Publication Date: March 3, 2013
Delilah has a talent for making dust disappear. She runs up walls with her special dusting tools making houses sparkle. She is highly regarded among London’s elite and by her employer, Mrs. Fenchurch-Whittington. Delilah is deeply in love with Charlie, the Fenchurch-Wittington’s son and when he brings home a bride, Delilah’s heart breaks. The heartbreak leads to problems for Delilah that she never would have anticipated.
The author, A.J. York, provided me with a copy of the book in exchange for a review.
Delilah Dusticle was a sweet story. Geared toward children ages 9-12, the story is whimsical and humorous but does take a turn toward sadness. Delilah is resigned, she’s frustrated and she hides from her problems and her employer. The time period is implied but not stated. At one point, Abi refers to women working in factories and television becoming popular in British homes, so that the implication is that it is set Post-War.
The plotting and style of the novel are a bit at odds. The writing is in the simplistic style of a Baby-Sitters Club book, but the theme leans more toward older child issues. Delilah is in love; she’s rejected and she goes into a deep (figurative) depression where nothing will ever seem bright again. Delilah is a bit of a charmed character at the start in the style of a fairy from a picture book complete with “this happened and then this happened”. The suit of armor giggles as it’s dusted. York’s imagery is wonderful and fun and then the world turns black for Delilah, and a situation a child wouldn’t understand starts. My 11-year-old wondered why Delilah didn’t go to live with her brother. More background in the setting, time and overall character would have answered those questions and made this novel an excellent young adult book with a market that could lean toward older children who are perhaps feeling the sting of heartbreak as well, and who could come to realize that self-acceptance and the support of good people make all of the difference in a life.
Eleven-year-old Alex was fully on board for the first part of the novel but when Delilah withdrew and even when she started to rebuild her life, she was no longer invested. She didn’t get being upset over a boy, why Delilah wouldn’t turn to her family and why she wouldn’t tell Abi who she was right from the start. Despite several conversations on the topic, she didn’t fully buy into Delilah’s worry. I did as a person who has read more about history and knows more about class structure but to a child it was all about a “stupid boy.”

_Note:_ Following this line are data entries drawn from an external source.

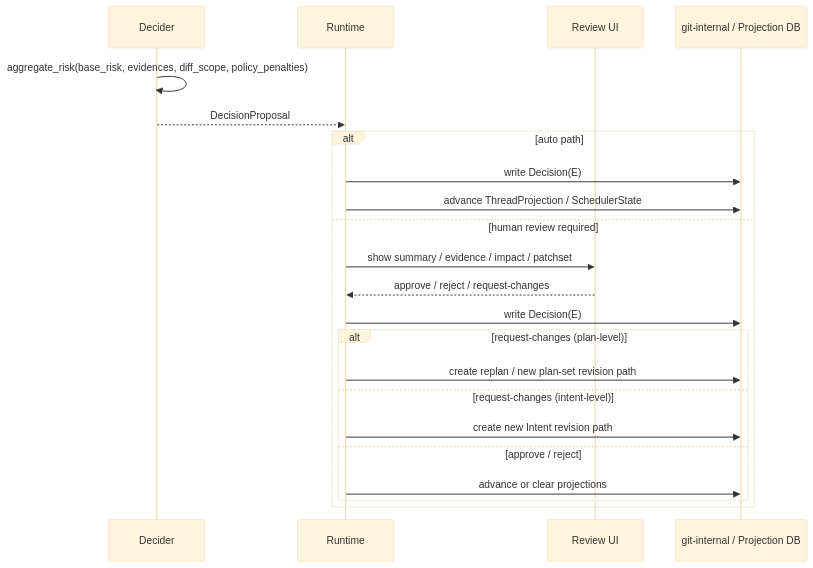
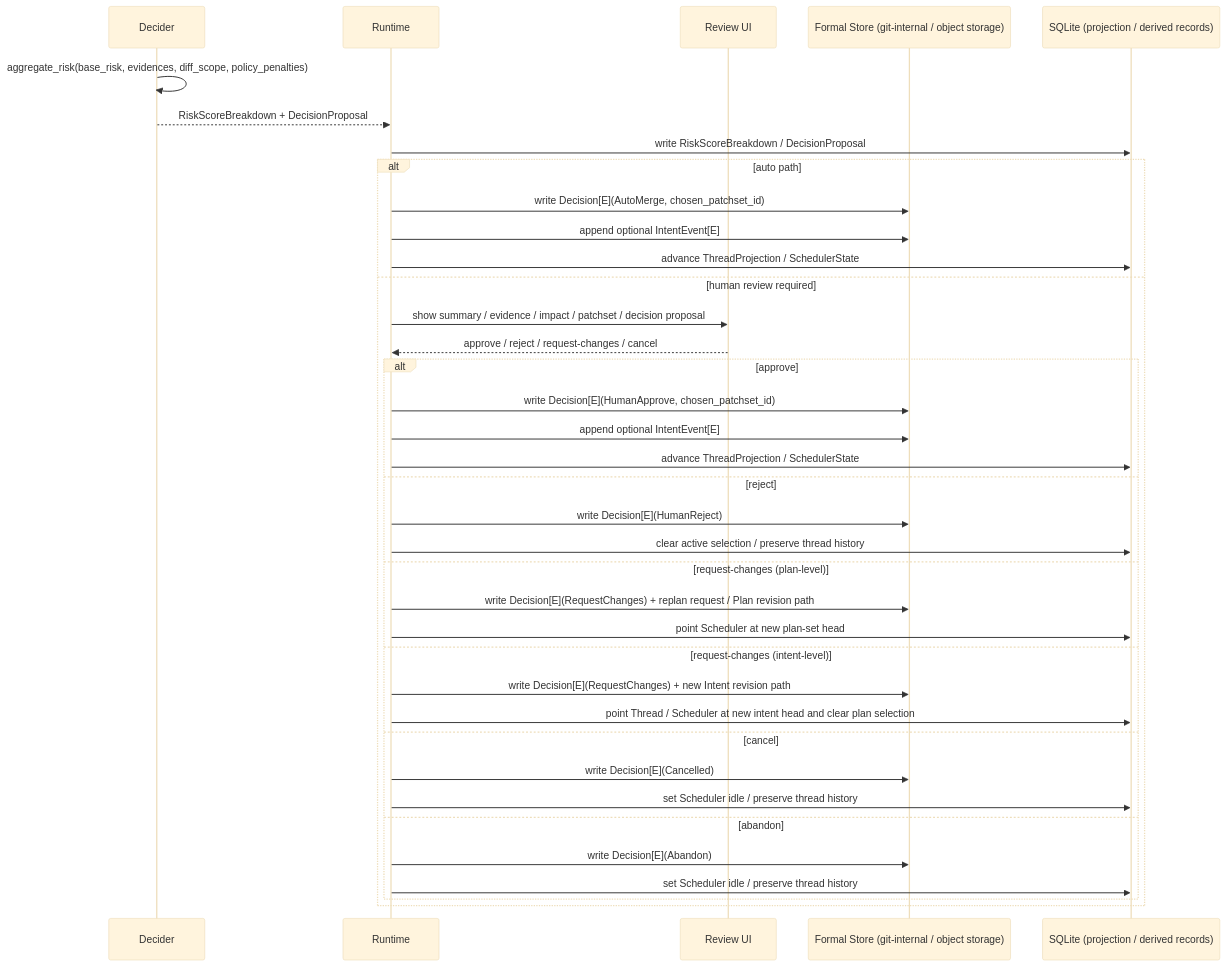
Before and after one commit to web3infra-foundation/libra: diagram 12 of 13 in docs/improvement/code.md, drawn with Mermaid (base theme). The commit also changed other lines of this file and 4 other files, not shown here.

````diff
--- a/docs/improvement/code.md
+++ b/docs/improvement/code.md
@@ -665,26 +1247,41 @@
 ```mermaid
 sequenceDiagram
     participant D as Decider
     participant R as Runtime
     participant UI as Review UI
-    participant O as git-internal / Projection DB
+    participant F as Formal Store (git-internal / object storage)
+    participant Q as SQLite (projection / derived records)
 
     D->>D: aggregate_risk(base_risk, evidences, diff_scope, policy_penalties)
-    D-->>R: DecisionProposal
+    D-->>R: RiskScoreBreakdown + DecisionProposal
+    R->>Q: write RiskScoreBreakdown / DecisionProposal
 
     alt auto path
-        R->>O: write Decision(E)
-        R->>O: advance ThreadProjection / SchedulerState
+        R->>F: write Decision[E](AutoMerge, chosen_patchset_id)
+        R->>F: append optional IntentEvent[E]
+        R->>Q: advance ThreadProjection / SchedulerState
     else human review required
-        R->>UI: show summary / evidence / impact / patchset
-        UI-->>R: approve / reject / request-changes
-        R->>O: write Decision(E)
-        alt request-changes (plan-level)
-            R->>O: create replan / new plan-set revision path
+        R->>UI: show summary / evidence / impact / patchset / decision proposal
+        UI-->>R: approve / reject / request-changes / cancel
+        alt approve
+            R->>F: write Decision[E](HumanApprove, chosen_patchset_id)
+            R->>F: append optional IntentEvent[E]
+            R->>Q: advance ThreadProjection / SchedulerState
+        else reject
+            R->>F: write Decision[E](HumanReject)
+            R->>Q: clear active selection / preserve thread history
+        else request-changes (plan-level)
+            R->>F: write Decision[E](RequestChanges) + replan request / Plan revision path
+            R->>Q: point Scheduler at new plan-set head
         else request-changes (intent-level)
-            R->>O: create new Intent revision path
-        else approve / reject
-            R->>O: advance or clear projections
+            R->>F: write Decision[E](RequestChanges) + new Intent revision path
+            R->>Q: point Thread / Scheduler at new intent head and clear plan selection
+        else cancel
+            R->>F: write Decision[E](Cancelled)
+            R->>Q: set Scheduler idle / preserve thread history
+        else abandon
+            R->>F: write Decision[E](Abandon)
+            R->>Q: set Scheduler idle / preserve thread history
         end
     end
 ```
````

I would recommend this novel for older children who like the novels that deal with teen drama. If you have a nine-year-old who already has a crush, she may be able to identify with Delilah. I found it a cute novel with little problems but overall a very worthwhile read.
Delilah Dusticle is the first novel in a planned series. The next book has Delilah traveling to Transylvania and I will be 100% on board to read that novel.